Listening to the Border Police Chief saying that their staff don’t have training in taking temperatures bamboozled me. Hearing that a Chinese doctor informed authorities in December about a new emerging disease and that it was ignored is eyebrow raising.

But this stuff isn’t uncommon. It happens all the time. We always try to form a protocol to cover our asses, but let’s be honest, NOTHING helps in an emergency better than people talking to each other in a way that enables cooperation and collaboration. So much information can be conveyed, and so much more achieved when we do.

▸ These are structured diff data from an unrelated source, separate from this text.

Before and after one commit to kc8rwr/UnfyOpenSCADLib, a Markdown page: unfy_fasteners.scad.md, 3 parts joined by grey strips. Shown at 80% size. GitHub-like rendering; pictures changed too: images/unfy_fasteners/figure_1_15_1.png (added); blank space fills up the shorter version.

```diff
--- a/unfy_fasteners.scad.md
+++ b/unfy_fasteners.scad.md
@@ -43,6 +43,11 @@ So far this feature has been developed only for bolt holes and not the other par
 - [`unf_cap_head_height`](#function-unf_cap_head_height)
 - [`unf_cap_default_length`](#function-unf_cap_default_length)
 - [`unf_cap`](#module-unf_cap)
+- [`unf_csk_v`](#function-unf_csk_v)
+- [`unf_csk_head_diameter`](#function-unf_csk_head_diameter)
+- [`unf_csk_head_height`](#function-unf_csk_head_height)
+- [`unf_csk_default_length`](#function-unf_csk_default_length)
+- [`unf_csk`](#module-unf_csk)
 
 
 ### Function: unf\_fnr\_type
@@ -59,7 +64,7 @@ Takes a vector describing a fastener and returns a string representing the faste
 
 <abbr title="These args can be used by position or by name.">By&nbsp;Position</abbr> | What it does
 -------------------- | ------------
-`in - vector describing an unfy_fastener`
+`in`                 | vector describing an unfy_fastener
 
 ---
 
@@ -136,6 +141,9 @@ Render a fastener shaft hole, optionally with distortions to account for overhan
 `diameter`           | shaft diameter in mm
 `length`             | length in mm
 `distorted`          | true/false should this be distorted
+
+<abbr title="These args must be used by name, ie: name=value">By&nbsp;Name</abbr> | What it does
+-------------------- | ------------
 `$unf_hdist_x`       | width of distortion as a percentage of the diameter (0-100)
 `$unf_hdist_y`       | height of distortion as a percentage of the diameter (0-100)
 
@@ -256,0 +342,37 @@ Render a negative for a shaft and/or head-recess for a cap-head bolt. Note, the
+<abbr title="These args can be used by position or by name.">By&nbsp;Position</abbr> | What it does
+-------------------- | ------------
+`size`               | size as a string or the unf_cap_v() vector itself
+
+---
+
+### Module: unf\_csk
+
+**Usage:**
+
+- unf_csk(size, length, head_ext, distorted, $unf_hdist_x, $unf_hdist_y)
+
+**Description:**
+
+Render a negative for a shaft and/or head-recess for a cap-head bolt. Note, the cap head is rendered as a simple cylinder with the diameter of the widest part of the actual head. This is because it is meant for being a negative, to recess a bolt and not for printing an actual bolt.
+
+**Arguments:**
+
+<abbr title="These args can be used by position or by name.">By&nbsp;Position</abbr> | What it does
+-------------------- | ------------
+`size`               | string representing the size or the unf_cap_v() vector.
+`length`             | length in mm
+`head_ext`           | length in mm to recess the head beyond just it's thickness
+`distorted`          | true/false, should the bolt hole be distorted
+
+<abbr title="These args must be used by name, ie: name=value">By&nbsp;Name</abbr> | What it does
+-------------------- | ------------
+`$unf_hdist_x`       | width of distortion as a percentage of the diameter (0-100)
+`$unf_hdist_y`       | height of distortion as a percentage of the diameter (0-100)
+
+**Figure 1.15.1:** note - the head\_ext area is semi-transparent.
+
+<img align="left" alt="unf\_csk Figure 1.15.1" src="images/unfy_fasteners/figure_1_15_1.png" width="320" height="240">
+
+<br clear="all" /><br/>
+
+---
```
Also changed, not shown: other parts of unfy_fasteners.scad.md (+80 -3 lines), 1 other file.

If you are stuck at the clinic or at home right now, consider listening to the publication crucial conversations. It might help you save a life and prevent the spread of disease as well as help your whole team band together during this challenging time.

Warm Regards


Dr Abbie Tipler: An inspirational surgeon

VetPrac is delighted to welcome back Dr Abbie Tipler as an educator at the Fix the Face workshop at UQ Gatton on 2nd-4th October 2020. When Abbie first joined VetPrac as an educator in 2018, she was working as a surgeon in general practice. Since then, she’s taken a giant leap into a small animal surgical residency at Veterinary Specialist Services (VSS), Brisbane.

Meet Dr Abbie Tipler – surgery resident, passionate educator, charity worker, and last but not least, mother of 2 small children. She appears to have mastered the juggling act of professional life with motherhood and even has something left over to give back to the veterinary and general community.

Let’s find out how Abbie manages life as a resident and a mother of 2 young children, and still has time for charity work!

Tell us a little about your residency at VSS and how you’ve adjusted to life as a resident in a very large referral practice.
“Residency life with two little ones is very busy! But I love my job, so this makes the adjustment a lot easier. There were also many skills I picked up in general practice that prepared me for referral practice, such as teamwork, client communication and history taking, so it was less of an adjustment than if I had started straight from veterinary school.”

You must be a very busy woman having young children and doing a residency. Any advice on how to create a good work life balance, and balancing parenting with work?
“Balancing parenting with working requires you to be highly organised and have a lot of support. I am lucky in that my husband has flexible hours and can work from home, so the kids drop off/pick-ups are made easy. Finding the right balance however is extremely challenging. It is something I think any working mother finds tough and I am certainly no exception to this rule!”

What do you enjoy about teaching?
“I absolutely love the thought that I could make a vets’ life easier or inspire them to try something different or learn a new skill.”

Abbie has been involved in several charities such as Pets in the Park, and Elephants Rhinos People.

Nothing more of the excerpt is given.